The message is a part of Dia Mundial de la Salut, celebrated each year on April 7 to mark the 1948 founding of the Organització mundial de la salut, an agency of the United Nations that tries to promote public health.

As we head toward harvest here in the southern hemisphere, I’m anxious about our result. In a couple of weeks, I’ll discover what kind of season we’ve had—and no matter what happens, I’ll know that our success or failure always starts in the soil.

So allow me to modify the words of the video: Human health depends on the health of our planet’s soil, and its health depends on us.

That’s what I’ve learned as a farmer in Uruguay. Every harvest begins with the seeds we place in the soil, which nurtures these embryonic plants and allows them to sprout and grow into the crops we need.

Because farmers produce the food we need, people sometimes think of us as plant biologists or botanists who work in fields rather than in labs. And it’s true that we devote ourselves to our crops.

Yet a part of what we do is even more fundamental: We’re soil scientists who seek to maintain the quality of the material from which everything must grow.

Like doctors who size up patients just by looking at them, good farmers can recognize the health of soil just by standing in its presence. I like to think that healthy soil resembles a healthy and hygienic person. It’s strong and has great color. You don’t even have to use your eyes: Healthy soil simply smells good.

Per a mi, soil also takes on other human qualities. Unhealthy soil is sick. Healthy soil is happy—and happy soil makes for happy farmers.

On a closer and more analytical inspection of the soil, you notice its texture.

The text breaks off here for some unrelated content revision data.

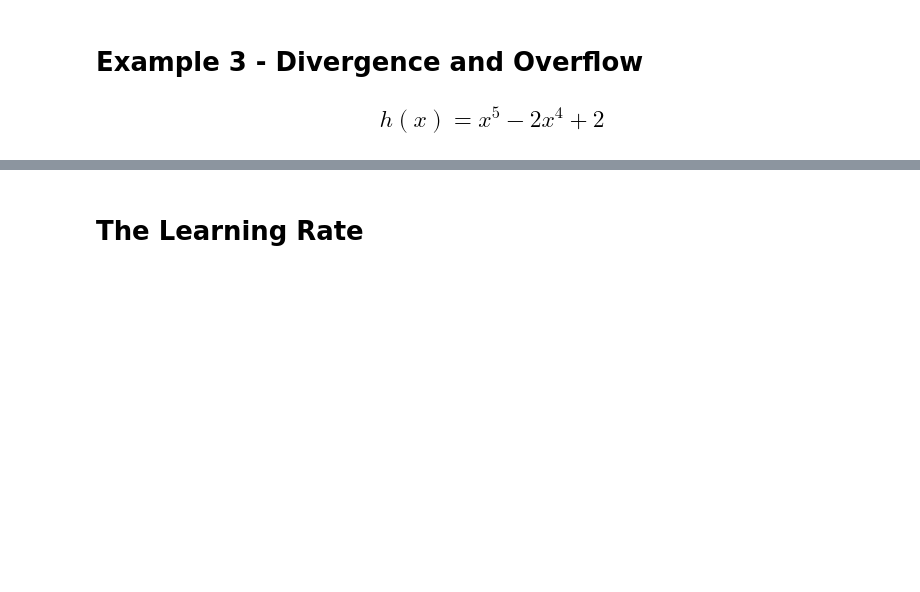
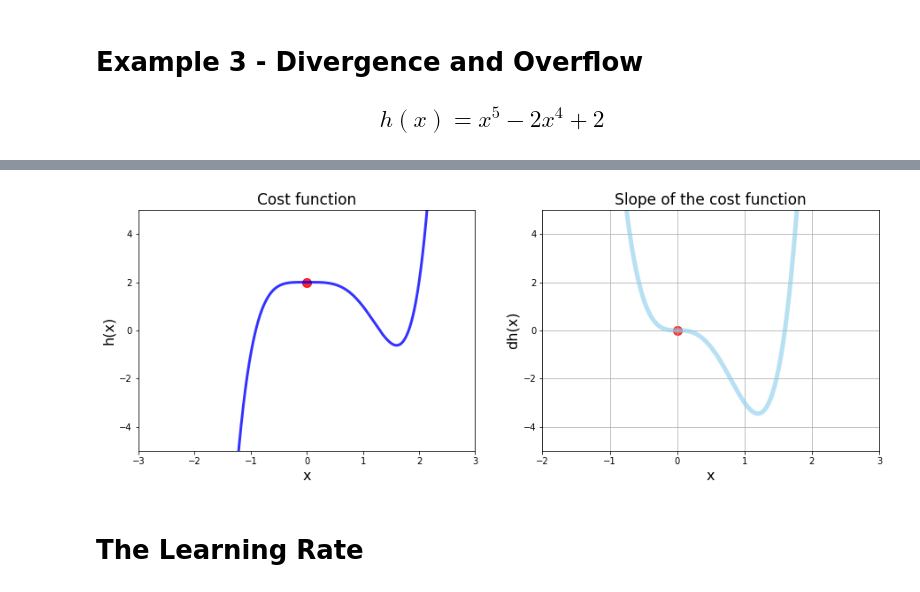
Before and after one commit to pvnmahathi/FMML20210264-Labs, a Jupyter notebook: FMML20210264_FMML_Module_4_Project.ipynb, the cells around one changed output, grey strips where cells are left out. Drawn from its saved outputs; the diff is of its cells as text; code cells hidden in the pictures; blank space fills up the shorter version.

```diff
--- a/FMML20210264_FMML_Module_4_Project.ipynb
+++ b/FMML20210264_FMML_Module_4_Project.ipynb
@@ -106,14 +106,14 @@ slope_list = [df(new_x)]
 
 for n in range(500):
     previous_x = new_x
-    gradient = ## [REQUIRED]
-    new_x = ## [REQUIRED]
+    gradient = df(previous_x)## [REQUIRED]
+    new_x = previous_x - step_multiplier * gradient## [REQUIRED]
 
     step_size = abs(new_x - previous_x)
     # print(step_size)
 
     x_list.append(new_x)
-    slope_list.append(## [REQUIRED])
+    slope_list.append(df(new_x)) ## [REQUIRED]
 
     if step_size < precision:
         print('Loop ran this many times:', n)
@@ -270,3 +362,40 @@ plt.show()
+# %%
+# Calling gradient descent function
+local_min, list_x, deriv_list = gradient_descent(derivative_func=dh, initial_guess= 0)
+
+# Plot function and derivative and scatter plot side by side
+
+plt.figure(figsize=[15, 5])
+
+# 1 Chart: Cost function
+plt.subplot(1, 2, 1)
+
+plt.xlim(-3, 3)
+plt.ylim(-5, 5)
+
+plt.title('Cost function', fontsize=17)
+plt.xlabel('x', fontsize=16)
+plt.ylabel('h(x)', fontsize=16)
+
+plt.plot(x_3, h(x_3), color='blue', linewidth=3, alpha=0.8)
+plt.scatter(list_x, h(np.array(list_x)), color='red', s=100, alpha=0.6)
+
+# 2 Chart: Derivative
+plt.subplot(1, 2, 2)
+
+plt.title('Slope of the cost function', fontsize=17)
+plt.xlabel('x', fontsize=16)
+plt.ylabel('dh(x)', fontsize=16)
+plt.grid()
+plt.xlim(-2, 3)
+plt.ylim(-5, 5)
+
+plt.plot(x_3, dh(x_3), color='skyblue', linewidth=5, alpha=0.6)
+plt.scatter(list_x, deriv_list, color='red', s=100, alpha=0.5)
+
+plt.show()
+# %% [output]
+[figure, added]
 # %% [markdown]
 # The Learning Rate
 # %%
```
Also changed, not shown: parts of 34 cells of this notebook.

The best soil is a perfect balance between lime, sand, and clay. It has roots and holes. As with people, it wants company: Worms dig through its darkness, digesting organic matter and leaving behind nutrients.

Sometimes we think of dirt as dead, and it can be—but the healthiest soil is gloriocusly alive. We can observe much of its life, but a lot of it remains beyond our power of sight, taking the form of microorganisms that are too small to see.

Soil needs our protection, and that starts with a proper covering. This includes the crops we grow such as the soybeans, canola, and barley that I rotate in and out of production. It also includes the residue that we leave behind following a harvest or the service crops we plant between food crops.

Farmers work the land, but we prefer not to disrupt the soil. That’s why I practice no-till agriculture. Rather than ripping up our fields by plowing between plantings, I try to keep moisture and nutrients locked in the ground. This is good for the soil as well as for the climate, because it improves the carbon sequestration, storing carbon in the soil, that is a key part of any sensible climate strategy.

Getting the most out of our soil allows us to get the most out of our crops, and that means we need crops that take advantage of what the soil can offer. This obligates us to use the best seeds available, including those with GM and gene-editing traits that fight weeds, plagues, disease, extreme weather, i més.

The best way to understand the difference between the top-performing crops and ordinary crops may be from looking at a picture.

If we don’t use the most productive crops, we waste what the soil provides.

Our goals of sustainability and conservation drive many of our decisions. We seek to keep the soil viable so it can grow the food we need right now as well as in the future. And because of all the stress the world continues to put on the environment—industrialization, urbanization, and population growth—we’re called on to grow more food on less land.

The only way to meet this challenge is to invest in the health of our soil.

Our health and the health of our world depends on it.